Betsy had first been detected as a Tropical Storm east of Barbados on August 9th by reconnaissance aircraft. The storm rapidly intensified into a major hurricane before plowing through the Leeward Islands on the night of August 11th. Somewhat weakened, Betsy then traversed Puerto Rico on the 12th, and moved over the Turks and Caicos Islands by early on the 13th. After exiting the Bahamas, the hurricane recurved out to sea and dissipated over the North Atlantic. During its rampage, Betsy killed 36 people and caused US$50 million in damage.
While Bestsy was over the Turks and Caicos Islands on Aug. 13th, the NHRP plane took off at 6:27 AM local time, and headed southeast to intercept the hurricane. The flight encountered a ‘false eye’ on its initial pass into the system and descend to 10,000 feet at this point. False eyes were a common artifact of weather radars at this time. Gaps between radar echos some distance from the aircraft would appear to be round clear areas, resembling hurricane eyes. Reconnaissance crews would only discover the deception once they reached the suspect area to find that it was not the eye they were seeking.

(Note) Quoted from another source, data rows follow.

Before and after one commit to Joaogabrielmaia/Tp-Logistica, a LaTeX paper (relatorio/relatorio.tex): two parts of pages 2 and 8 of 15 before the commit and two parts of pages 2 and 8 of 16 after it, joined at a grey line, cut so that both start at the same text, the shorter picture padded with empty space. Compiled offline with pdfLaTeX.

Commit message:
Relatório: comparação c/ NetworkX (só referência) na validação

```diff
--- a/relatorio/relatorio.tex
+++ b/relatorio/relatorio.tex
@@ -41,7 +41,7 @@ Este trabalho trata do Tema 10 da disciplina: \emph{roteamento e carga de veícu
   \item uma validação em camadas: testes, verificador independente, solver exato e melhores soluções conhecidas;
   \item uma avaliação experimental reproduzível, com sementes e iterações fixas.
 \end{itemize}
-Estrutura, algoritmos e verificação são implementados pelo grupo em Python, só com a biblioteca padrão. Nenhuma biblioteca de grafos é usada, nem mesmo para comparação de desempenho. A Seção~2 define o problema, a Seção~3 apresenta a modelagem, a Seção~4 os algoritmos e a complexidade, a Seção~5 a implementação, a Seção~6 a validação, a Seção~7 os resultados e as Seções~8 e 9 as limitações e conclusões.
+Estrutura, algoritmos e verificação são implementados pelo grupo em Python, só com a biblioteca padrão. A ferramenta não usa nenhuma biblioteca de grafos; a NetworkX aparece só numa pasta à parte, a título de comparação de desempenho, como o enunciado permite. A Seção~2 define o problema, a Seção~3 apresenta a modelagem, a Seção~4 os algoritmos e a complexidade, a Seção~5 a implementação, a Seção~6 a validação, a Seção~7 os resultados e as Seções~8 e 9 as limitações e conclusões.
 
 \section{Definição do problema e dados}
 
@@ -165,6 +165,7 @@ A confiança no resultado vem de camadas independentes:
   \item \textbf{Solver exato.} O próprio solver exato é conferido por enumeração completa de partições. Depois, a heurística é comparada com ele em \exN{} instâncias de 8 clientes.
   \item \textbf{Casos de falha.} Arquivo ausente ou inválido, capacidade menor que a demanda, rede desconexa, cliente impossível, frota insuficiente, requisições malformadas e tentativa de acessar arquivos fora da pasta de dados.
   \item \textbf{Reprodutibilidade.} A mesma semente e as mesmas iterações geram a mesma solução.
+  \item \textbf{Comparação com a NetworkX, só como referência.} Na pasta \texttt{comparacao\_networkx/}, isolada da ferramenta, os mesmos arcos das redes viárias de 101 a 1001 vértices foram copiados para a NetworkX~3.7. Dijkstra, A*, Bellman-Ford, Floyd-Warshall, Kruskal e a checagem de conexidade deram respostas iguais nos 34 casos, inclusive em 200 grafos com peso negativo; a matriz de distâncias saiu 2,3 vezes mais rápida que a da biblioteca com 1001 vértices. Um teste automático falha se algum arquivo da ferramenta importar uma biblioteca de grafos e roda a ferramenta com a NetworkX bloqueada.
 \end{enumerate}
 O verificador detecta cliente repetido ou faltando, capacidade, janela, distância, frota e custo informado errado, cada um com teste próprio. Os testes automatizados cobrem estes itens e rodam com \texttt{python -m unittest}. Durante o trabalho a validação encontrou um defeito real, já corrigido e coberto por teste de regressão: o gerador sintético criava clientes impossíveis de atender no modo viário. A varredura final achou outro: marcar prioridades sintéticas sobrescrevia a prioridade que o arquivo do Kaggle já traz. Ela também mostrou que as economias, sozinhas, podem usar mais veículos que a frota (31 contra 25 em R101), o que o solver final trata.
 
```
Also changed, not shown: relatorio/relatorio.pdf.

On this first run into the storm center, a power failure aboard the aircraft caused the radars and several other instruments to fail. The flight continued with the cooperation of radar operators on the Caicos Islands vectoring the plane toward the true eye. Although many measurements were not possible or were corrupted, Bob Simpson, as the flight meteorologist, decided to continue with the mission and recorded the eye penetrations with a hand-held 16mm movie camera.
The aircraft returned to West Palm Beach eight hours after take off. Although there was little in the way of digitally recorded data from this flight, Simpson did make many observations of the cloud structure and wind field of the storm. The crew for the flight was

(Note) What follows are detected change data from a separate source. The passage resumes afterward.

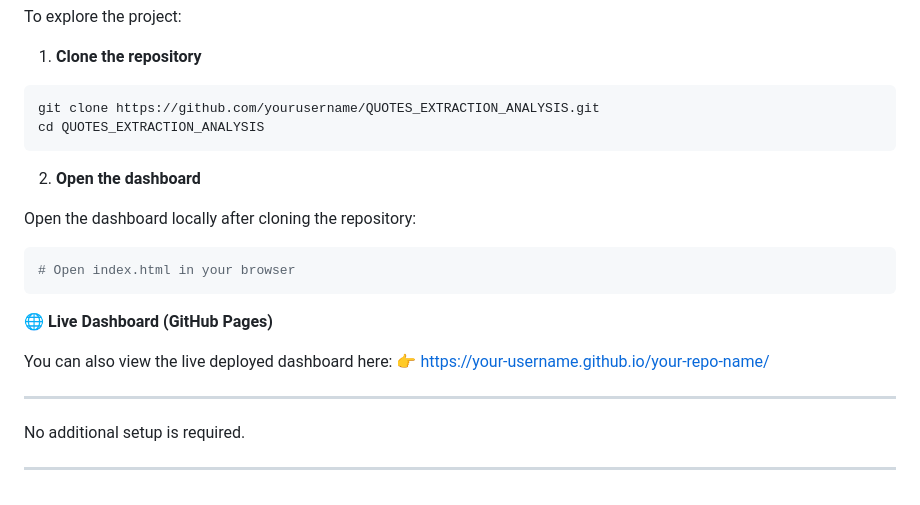
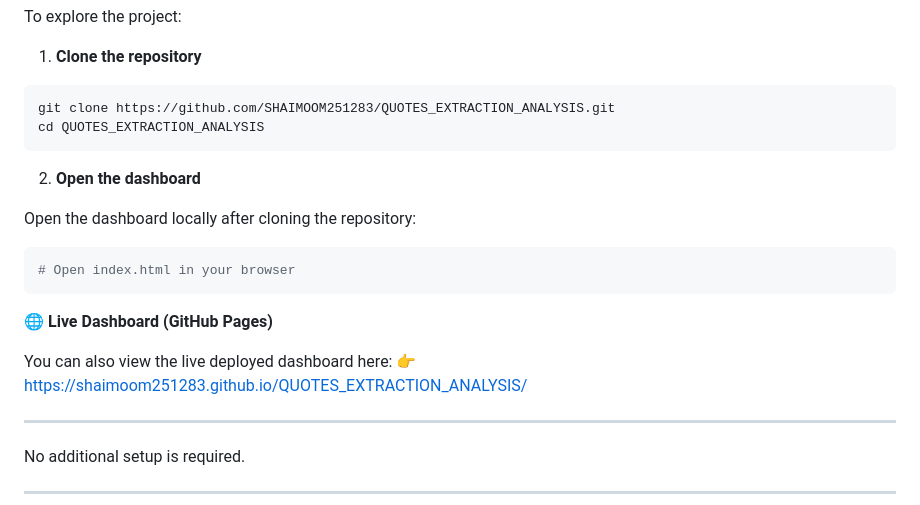
Before and after one commit to SHAIMOOM251283/QUOTES_EXTRACTION_ANALYSIS, a Markdown page: README.md, the part around the change. GitHub-like rendering.

````diff
--- a/README.md
+++ b/README.md
@@ -146,7 +146,7 @@ To explore the project:
 1. **Clone the repository**
 
 ```bash
-git clone https://github.com/yourusername/QUOTES_EXTRACTION_ANALYSIS.git
+git clone https://github.com/SHAIMOOM251283/QUOTES_EXTRACTION_ANALYSIS.git
 cd QUOTES_EXTRACTION_ANALYSIS
 ```
 
@@ -161,7 +161,7 @@ Open the dashboard locally after cloning the repository:
 🌐 **Live Dashboard (GitHub Pages)**
 
 You can also view the live deployed dashboard here:
-👉 [https://your-username.github.io/your-repo-name/](https://your-username.github.io/your-repo-name/)
+👉 [https://shaimoom251283.github.io/QUOTES_EXTRACTION_ANALYSIS/](https://shaimoom251283.github.io/QUOTES_EXTRACTION_ANALYSIS/)
 
 ---
 
````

- Aircraft commander Capt. Elmer Drusba
- Co-pilot Maj. Robert Kerr
- Meteorologist Robert Simpson
- Navigator Lt. Alexander Falzon
- Technician George Black (Gen. Precision Lab.)
- Technician Theodore Caldwell (Gen. Precision Lab.)